* **PROBLEM REQUIREMENTS**: In the records below, find each line containing the word "Merge" and copy it.

======== LISTED ENTRIES ========

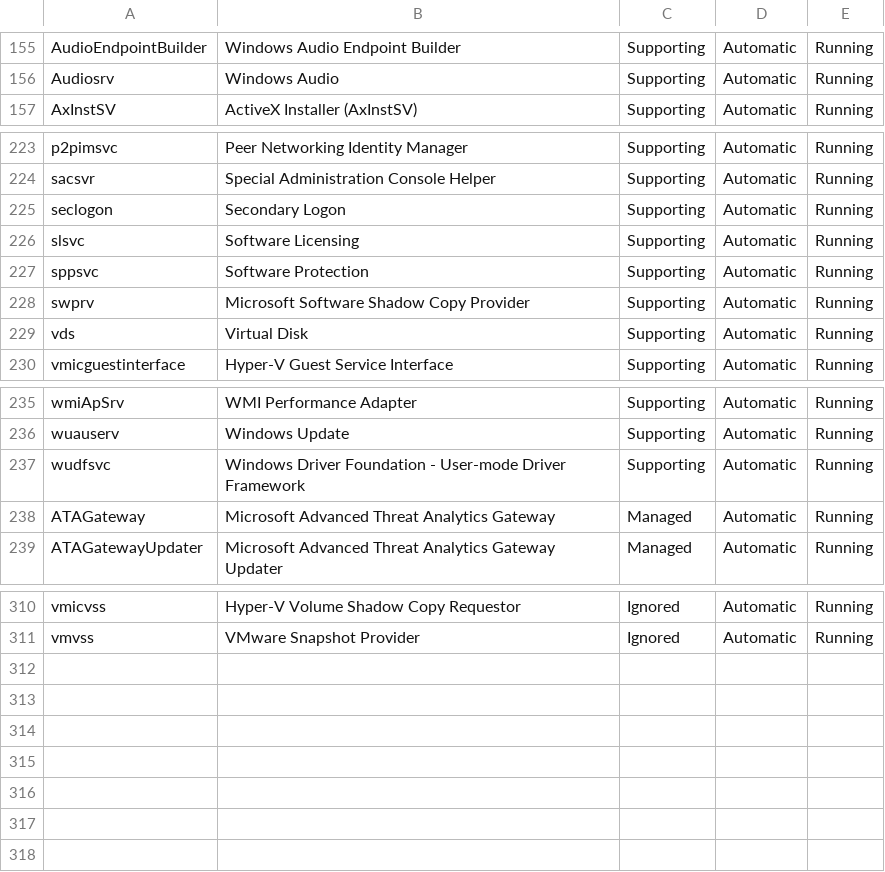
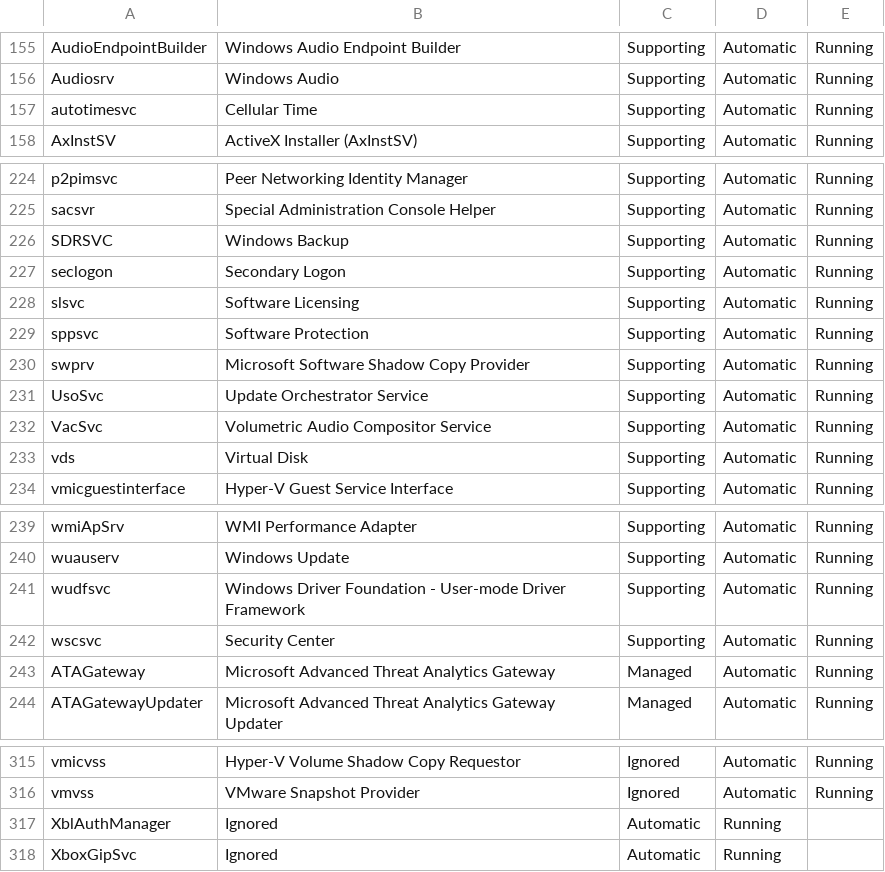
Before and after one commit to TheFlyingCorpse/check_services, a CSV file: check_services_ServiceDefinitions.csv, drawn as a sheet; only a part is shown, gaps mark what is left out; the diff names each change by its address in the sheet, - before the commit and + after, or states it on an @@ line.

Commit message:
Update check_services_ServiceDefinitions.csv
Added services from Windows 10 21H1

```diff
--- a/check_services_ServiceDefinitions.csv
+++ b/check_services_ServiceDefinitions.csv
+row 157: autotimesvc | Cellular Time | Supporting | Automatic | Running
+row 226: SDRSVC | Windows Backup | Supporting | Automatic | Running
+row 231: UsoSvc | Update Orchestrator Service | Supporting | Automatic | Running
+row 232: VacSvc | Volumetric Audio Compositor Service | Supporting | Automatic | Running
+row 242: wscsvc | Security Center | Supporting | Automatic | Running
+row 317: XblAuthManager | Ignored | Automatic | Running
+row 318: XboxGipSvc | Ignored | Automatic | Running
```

========
======== LISTED ENTRIES ========

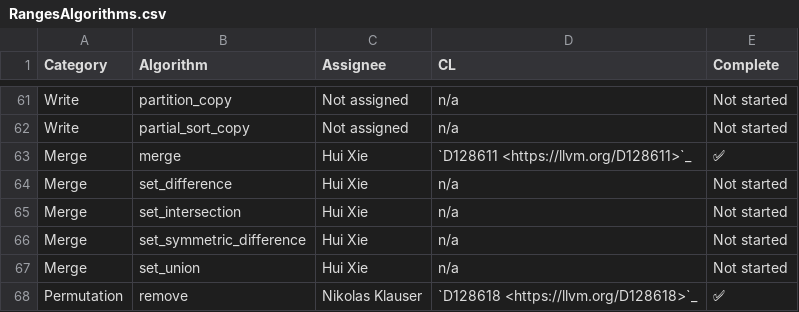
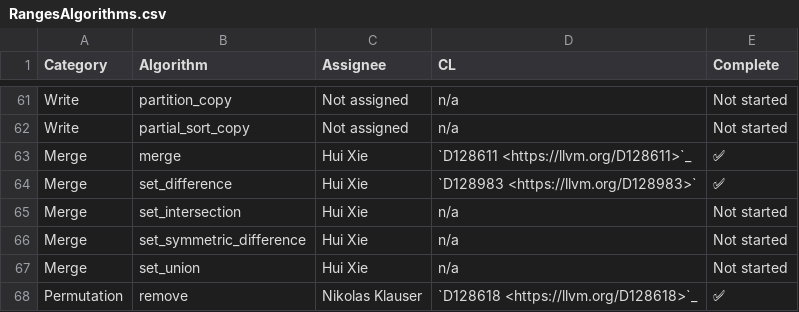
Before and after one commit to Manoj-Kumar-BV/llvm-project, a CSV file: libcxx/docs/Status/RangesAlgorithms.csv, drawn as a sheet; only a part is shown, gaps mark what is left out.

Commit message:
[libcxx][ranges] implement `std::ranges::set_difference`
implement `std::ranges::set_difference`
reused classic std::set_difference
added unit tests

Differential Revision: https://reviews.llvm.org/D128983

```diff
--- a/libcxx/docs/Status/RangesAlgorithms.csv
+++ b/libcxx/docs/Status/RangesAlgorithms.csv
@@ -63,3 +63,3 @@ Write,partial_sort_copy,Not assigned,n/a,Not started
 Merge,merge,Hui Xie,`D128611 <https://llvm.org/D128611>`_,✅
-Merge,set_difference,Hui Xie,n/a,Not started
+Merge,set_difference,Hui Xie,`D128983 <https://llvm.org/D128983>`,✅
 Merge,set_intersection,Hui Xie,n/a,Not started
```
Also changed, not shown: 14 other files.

========

* **RESPONSE TO THE EXERCISE**:
 Merge,merge,Hui Xie,`D128611 <https://llvm.org/D128611>`_,✅
-Merge,set_difference,Hui Xie,n/a,Not started
+Merge,set_difference,Hui Xie,`D128983 <https://llvm.org/D128983>`,✅
 Merge,set_intersection,Hui Xie,n/a,Not started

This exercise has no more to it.